[Stored data]
◆ ◆ ◆ ◆ ◆ ◆ ◆
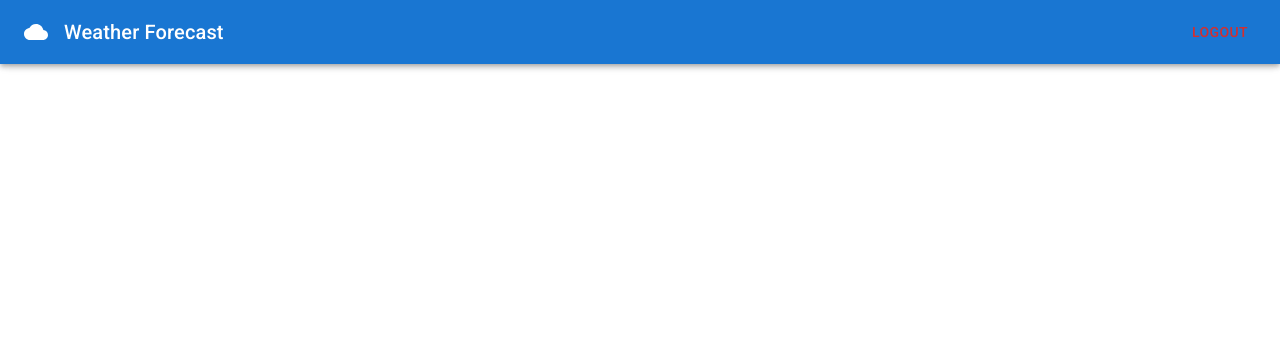
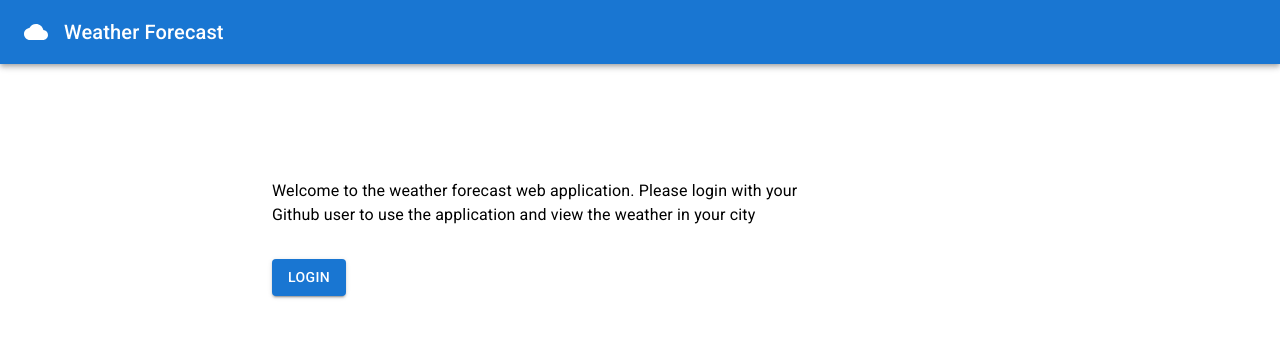
Before and after one commit to oracionbreech/weather-app-sample, a React (Create React App) app: page /login in a window 1280 px wide. Shown: the top 338 px of the page. Built offline with nearby package versions, Linux system fonts and the light colour scheme.

Commit message:
auth0 login, logout integration

```diff
--- a/src/App.tsx
+++ b/src/App.tsx
@@ -5,22 +5,25 @@ import Layout from './components/layout';
 import { Provider } from 'react-redux';
 import store from './store';
 import { Auth0Provider } from '@auth0/auth0-react';
+import Home from './pages/Home';
+import Weather from './pages/Weather';
 
 function App() {
   return (
     <Auth0Provider
-    domain="http://localhost:3000"
-    clientId="aEyPo8dKb99bkIfUWywf2F5LUVEHFgTX"
-    authorizationParams={{
-      redirect_uri: window.location.origin,
-    }}
+      domain="dev-0pdysdidgdzv05qo.us.auth0.com"
+      clientId="ccxyhETdI9GmMSbiXvLHwyi5u5c9hW2F"
+      authorizationParams={{
+        redirect_uri: window.location.origin,
+      }}
     >
-
       <Provider store={store}>
         <BrowserRouter>
           <Routes>
             <Route path='/' element={<Layout />}>
+              <Route index element={<Home />} />
               <Route path='login' element={<Login />} />
+              <Route path='weather' element={<Weather />} />
             </Route>
           </Routes>
         </BrowserRouter>
--- a/src/components/layout.tsx
+++ b/src/components/layout.tsx
@@ -1,11 +1,40 @@
+import React from 'react'
 import { Cloud } from '@mui/icons-material'
-import { AppBar, Box, Button, Icon, IconButton, Toolbar, Typography } from '@mui/material'
-import React from 'react'
+import { AppBar, Box, Button, CircularProgress, Container, Icon, Toolbar, Typography } from '@mui/material'
+import { Outlet, useNavigate } from 'react-router-dom'
+import { useAuth0 } from '@auth0/auth0-react'
 
 const Layout = () => {
+    const navigate = useNavigate()
+
+    const {
+        isAuthenticated, isLoading, logout
+    } = useAuth0();
+
+    React.useEffect(() => {
+        console.log(isAuthenticated, isLoading);
+        if (!isAuthenticated && !isLoading) {
+            console.log('not logged in');
+            navigate('/login')
+        }
+    }, [isAuthenticated, isLoading])
+
+
+    if (isLoading) {
+        return <Container sx={{
+            display: 'flex',
+            justifyContent: 'center',
+            alignItems: 'center'
+        }}>
+            <CircularProgress />
+        </Container>
+    }
+
+
     return (
+        <>
             <Box>
-            <AppBar>
+                <AppBar variant='elevation' position='relative'>
                     <Toolbar >
                         <Icon >
                             <Cloud />
@@ -13,10 +42,12 @@ const Layout = () => {
                         <Typography variant='h6' component={'div'} width={'auto'} sx={{ marginLeft: '1rem', flexGrow: '1' }}>
                             Weather Forecast
                         </Typography>
-                    <Button color="error">Logout</Button>
+                        {isAuthenticated ? <Button color="error" onClick={() =>  logout()}>Logout</Button> : <></>}
                     </Toolbar>
                 </AppBar>
             </Box>
+            <Outlet />
+        </>
     )
 }
 
--- /dev/null
+++ b/src/pages/Home.tsx
@@ -0,0 +1,23 @@
+import { Box, Container, TextField, Typography } from '@mui/material'
+import React from 'react'
+
+const Home = () => {
+    return (
+        <Container>
+            <Box justifyContent={'center'}>
+                <Typography textAlign={'center'} marginTop={'5%'}>
+                    John Smith
+                </Typography>
+                <Typography textAlign={'center'}>
+                    https://github.com/smithjohn
+                </Typography>
+
+                <Box justifyContent={'center'} display={'flex'} marginTop={'1%'}>
+                    <TextField id="outlined-basic" label="Outlined" variant="outlined" />
+                </Box>
+            </Box>
+        </Container>
+    )
+}
+
+export default Home
--- a/src/pages/Login.tsx
+++ b/src/pages/Login.tsx
@@ -1,12 +1,31 @@
-import { Container } from '@mui/material'
+import { useAuth0 } from '@auth0/auth0-react';
+import { Box, Button, Container, Typography } from '@mui/material'
 import React from 'react'
+import { useDispatch, useSelector } from 'react-redux'
 
 const Login = () => {
-  return (
-    <Container>
-        Login
-    </Container>
-  )
+
+    const {
+        loginWithRedirect,
+    } = useAuth0();
+
+    return (
+        <Container sx={{
+            display: 'flex',
+            justifyContent: 'center',
+            flexGrow: 1
+        }}>
+            <Box width={'50%'} marginTop={'10%'} paddingRight={'10rem'}>
+                <Typography width={'100%'}>
+                    Welcome to the weather forecast web application. Please login with your Github user to use the application and view the weather in your city
+                </Typography>
+
+                <Button variant="contained" sx={{
+                    marginTop: '2rem'
+                }} onClick={() => loginWithRedirect()}>Login</Button>
+            </Box>
+        </Container>
+    )
 }
 
 export default Login
--- /dev/null
+++ b/src/pages/Weather.tsx
@@ -0,0 +1,10 @@
+import { Container } from '@mui/material'
+import React from 'react'
+
+const Weather = () => {
+  return (
+    <Container>Home</Container>
+  )
+}
+
+export default Weather
```
Lines whose indentation alone changed are shown as unchanged.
◆ ◆ ◆ ◆ ◆ ◆ ◆
If a line in the records above holds the string "width", copy it out.

                         <Typography variant='h6' component={'div'} width={'auto'} sx={{ marginLeft: '1rem', flexGrow: '1' }}>
+            <Box width={'50%'} marginTop={'10%'} paddingRight={'10rem'}>
+                <Typography width={'100%'}>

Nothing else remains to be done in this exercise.